Seesmic Twitter. Ah, Twitter. The sad thing about Twitter is that I used to use their website for reading and writing tweets, but they’ve added so much JavaScript crap to it that I now prefer native Twitter clients to their web interface. There are several native Windows clients—not Adobe Air apps—for Twitter, and some of them, like Blu, are gorgeous examples of what the Windows user interface is really capable of. But for day to day twittering—both tweeting and reading tweets—I prefer Seesmic for Windows. Again, this isn’t the Seesmic Air version, it’s the native Windows client. Not only does this give me the fancy schmancy Aero glass effects, but it’s lighter and faster than anything running in a runtime.

For music, the options used to be a lot better than they are now. I used to use LaLa to upload my iTunes library and stream it from anywhere, but Apple bought them and is shutting LaLa down. I used to use Simplify Music 2 to stream music directly from my desktop over the net to anywhere, but that is shutting down too. For now, the best I can do is Pandora. I paid the $36 a year for Pandora One, which gives me higher bitrate music, unlimited listening—versus the 40 hours a month I probably wouldn’t hit anyway—and most importantly, no ads. I’ll probably also install iTunes eventually on my wee netbook for library sharing, but there’s no rush. I’m kinda holing that Apple will integrate LaLa’s streaming into the iTunes 10 they inevitably release along with the iPhone HD in June or the next generation iPods this fall.

When In Doubt, Remote

Sometimes, there is just no substitute for going back to the “mothership”—my desktop PC. While my data is as cloud-based as I can get it and individual computers have been somewhat abstracted out, some things, like managing ebooks in Calibre or my iTunes library, have to be done on the desktop. (Yes, I know I should be able to use Dropbox to manage my Calibre library from multiple locations, but I have not been able to get this to work.) For this, I use two different tools.

When I’m at home on my netbook, I just use Windows Remote Desktop. It’s fast and allows me to use my netbook as though it was my desktop.

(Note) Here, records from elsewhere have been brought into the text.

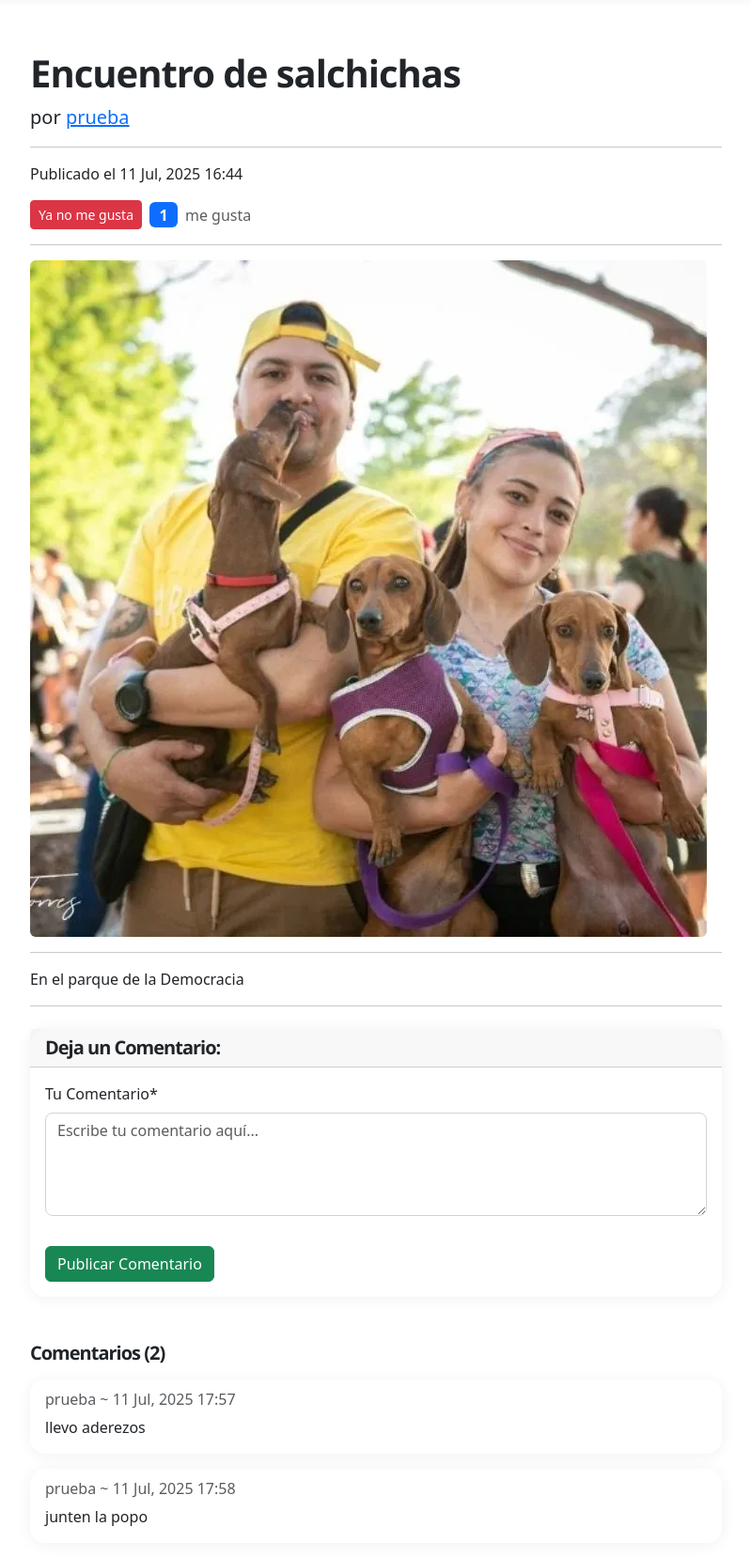
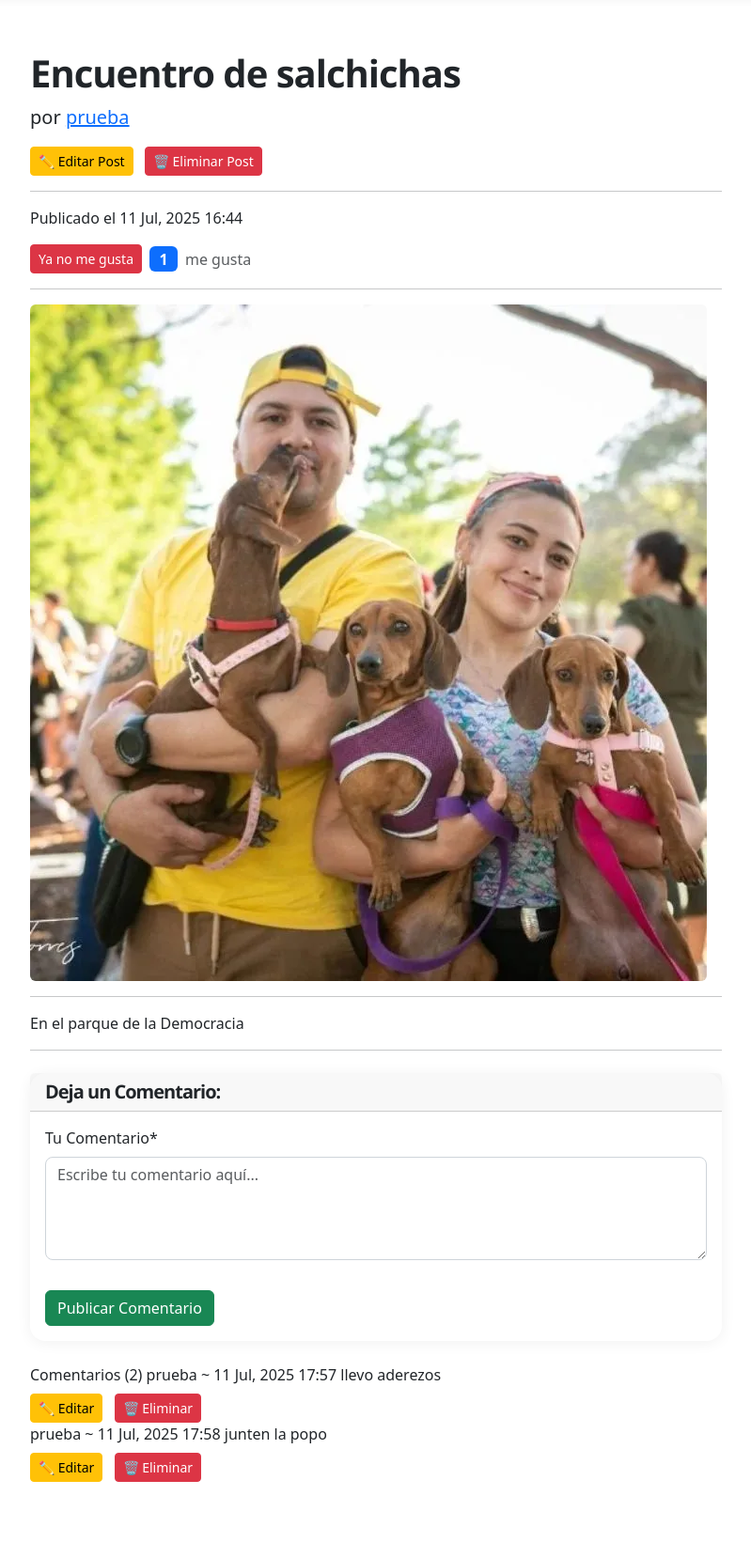
Before and after one commit to DaroNelson/DjangoBlogHuellita, a Django app: page /post/3/ in a window 1280 px wide. Shown: the part 64-1722 px from the top of the page at 94% size, without its empty margins (240-1039 px from the left). After the commit the page ends 1641 px from the top, so only its background shows below. Run offline with Django 5.2, Linux system fonts and the light colour scheme; a user stored in the database is signed in; data comes from the database, SQL or seed files in the repository; both versions use the stored data as it was after the commit; some libraries are stand-ins or nearby versions.

Commit message:
ya se pueden editar y eliminar comentarios

```diff
--- a/blog/templates/blog/post_detail.html
+++ b/blog/templates/blog/post_detail.html
@@ -11,6 +11,14 @@
             <p class="lead">
                 por <a href="#">{{ post.autor.username }}</a>
             </p>
+
+            {# Opciones de Editar/Eliminar para el autor o el admin #}
+            {% if user.is_authenticated and user == post.autor or user.is_superuser %}
+                <div class="mb-3">
+                    <a href="{% url 'post_update' post.pk %}" class="btn btn-sm btn-warning me-2">✏️ Editar Post</a>
+                    <a href="{% url 'post_delete' post.pk %}" class="btn btn-sm btn-danger">🗑️ Eliminar Post</a>
+                </div>
+            {% endif %}
             <hr>
             <p>Publicado el {{ post.fecha_publicacion|date:"d M, Y H:i" }}</p>
 
@@ -99,24 +107,46 @@
             </div>
 
             {# Lista de Comentarios Existentes #}
-            <h5 class="mt-5 mb-3">Comentarios ({{ post.comentarios.count }})</h5>
-            {% if post.comentarios.exists %}
-                <div id="comments-section">
-                    {# Ordenar por fecha_creacion si no está ya ordenado en el modelo Comentario Meta class #}
-                    {% for comentario in post.comentarios.all|dictsort:"fecha_creacion" %}
-                        <div class="card mb-3">
-                            <div class="card-body">
-                                <h6 class="card-subtitle mb-2 text-muted">
-                                    {{ comentario.autor.username }} ~ {{ comentario.fecha_creacion|date:"d M, Y H:i" }}
-                                </h6>
-                                <p class="card-text">{{ comentario.contenido|linebreaksbr }}</p>
+                    Comentarios ({{ post.comentarios.count }})
+                    {% if post.comentarios.exists %}
+
+                        {% for comentario in post.comentarios.all %}
+
+
+
+
+
+                                {{ comentario.autor.username }} ~ {{ comentario.fecha_creacion|date:"d M, Y H:i" }}
+
+                            {{ comentario.contenido|linebreaksbr }}
+
+
+                        {# Botones de Editar y Eliminar #}
+
+                        {% if user.is_authenticated and user == comentario.autor or user.is_superuser %}
+                            <div class="mt-2">
+                                <a href="{% url 'comentario_edit' comentario.pk %}" class="btn btn-sm btn-warning me-2">
+                                    ✏️ Editar
+                                </a>
+                                <a href="{% url 'comentario_delete' comentario.pk %}" class="btn btn-sm btn-danger">
+                                    🗑️ Eliminar
+                                </a>
                             </div>
-                        </div>
+                        {% endif %}
+
+
+
                     {% endfor %}
-                </div>
-            {% else %}
-                <p class="text-muted">Aún no hay comentarios. ¡Sé el primero en comentar!</p>
-            {% endif %}
+
+                {% else %}
+                Aún no hay comentarios. ¡Sé el primero en comentar!
+                {% endif %}
+
+
+
+
+
+
 
         </div>
     </div>
--- a/blog/urls.py
+++ b/blog/urls.py
@@ -2,7 +2,7 @@
 from django.urls import path
 from .views import (
     PostListView, PostDetailView, PostCreateView,
-    PostUpdateView, PostDeleteView, RegisterView, add_comment, about_view, contact_view, donations_view, CategoryOverviewView, like_post
+    PostUpdateView, PostDeleteView, RegisterView, add_comment, about_view, contact_view, donations_view, CategoryOverviewView, like_post, ComentarioUpdateView, ComentarioDeleteView
 )
 from django.contrib.auth import views as auth_views # Vistas de autenticación de Django
 
@@ -18,7 +18,8 @@ urlpatterns = [
     path('donaciones/', donations_view, name= 'donations'),
     path('categorias/', CategoryOverviewView.as_view(), name='category_overview'), # ¡Esta será la nueva página de inicio!
     path('post/<int:pk>/like/', like_post, name='like_post'),
-
+    path('comentario/<int:pk>/editar/', ComentarioUpdateView.as_view(), name='comentario_edit'),
+    path('comentario/<int:pk>/eliminar/', ComentarioDeleteView.as_view(), name='comentario_delete'),
 
     # URLs de autenticación de Django
     path('login/', auth_views.LoginView.as_view(template_name='registration/login.html'), name='login'),
--- a/blog/views.py
+++ b/blog/views.py
@@ -3,7 +3,7 @@ from django.shortcuts import render, get_object_or_404, redirect
 from django.views.generic import ListView, DetailView, CreateView, UpdateView, DeleteView, View
 from .models import Post, Categoria, Comentario, Like
 from django.contrib.auth.mixins import LoginRequiredMixin, UserPassesTestMixin
-from django.urls import reverse_lazy
+from django.urls import reverse_lazy, reverse
 from django.contrib.auth.forms import UserCreationForm
 from django.contrib import messages # Para mostrar mensajes al usuario
 from django.core.mail import send_mail # Importar para enviar correos
@@ -141,9 +141,9 @@ class PostUpdateView(LoginRequiredMixin, UserPassesTestMixin, UpdateView): # Req
         messages.success(self.request, '¡Tu post ha sido actualizado exitosamente!')
         return super().form_valid(form)
 
-    def test_func(self): # Solo permite al autor del post editarlo
+    def test_func(self): # Permite al autor del post o al superusuario editarlo
         post = self.get_object()
-        return self.request.user == post.autor
+        return self.request.user == post.autor or self.request.user.is_superuser
 
     # def get_context_data(self, **kwargs):
     #     context = super().get_context_data(**kwargs)
@@ -392,5 +392,43 @@ def add_comment(request, pk):
     else: # Si la petición es GET a /post/<pk>/comment/, redirigimos al detalle del post
         return redirect('post_detail', pk=post.pk)
 
+# Vista para editar comentarios
+class ComentarioUpdateView(LoginRequiredMixin, UserPassesTestMixin, UpdateView):
+    model = Comentario
+    form_class = ComentarioForm
+    template_name = 'blog/comentario_edit.html'
+    context_object_name = 'comentario'
+
+    def get_success_url(self):
+        # Redirige de vuelta al post después de editar
+        return reverse('post_detail', kwargs={'pk': self.object.post.pk})
+
+    def test_func(self):
+        # Solo permite editar al autor del comentario o al admin
+        comentario = self.get_object()
+        return self.request.user == comentario.autor or self.request.user.is_superuser
+
+    def form_valid(self, form):
+        messages.success(self.request, '¡Comentario actualizado exitosamente!')
+        return super().form_valid(form)
+
+# Vista para eliminar comentarios
+class ComentarioDeleteView(LoginRequiredMixin, UserPassesTestMixin, DeleteView):
+    model = Comentario
+    template_name = 'blog/comentario_confirm_delete.html'
+    context_object_name = 'comentario'
+
+    def get_success_url(self):
+        # Redirige de vuelta al post después de eliminar
+        return reverse('post_detail', kwargs={'pk': self.object.post.pk})
+
+    def test_func(self):
+        # Solo permite eliminar al autor del comentario o al admin
+        comentario = self.get_object()
+        return self.request.user == comentario.autor or self.request.user.is_superuser
+
+    def delete(self, request, *args, **kwargs):
+        messages.success(self.request, '¡Comentario eliminado exitosamente!')
+        return super().delete(request, *args, **kwargs)
 
 # Create your views here.
```
Also changed, not shown: blog/templates/blog/comentario_confirm_delete.html (added, +23 -0 lines), blog/templates/blog/comentario_edit.html (added, +24 -0 lines), db.sqlite3.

The experience is so fluid, in fact, that I use a different color for Aero glass on my desktop than I do on my netbook so I can tell at a glance which one I’m using.

When I’m on the go, I use LogMeIn. This gives me the ability to remote into my desktop from any web-enabled PC without paying a monthly fee. When I get my iPad, I’ll go ahead and spring for the $30 to buy LogMeIn Ignition, which will allow me to control my desktop via the XGA touchscreen of the iPad. When you consider how much of my data is automatically and instantly replicated on all of my computing devices, this also overcomes many of the objections to the iPad for not being a “real” computer. When I need a “real” PC, I can just remote into my desktop from the iPad and finish up whatever I need to do, then go back to the iPad.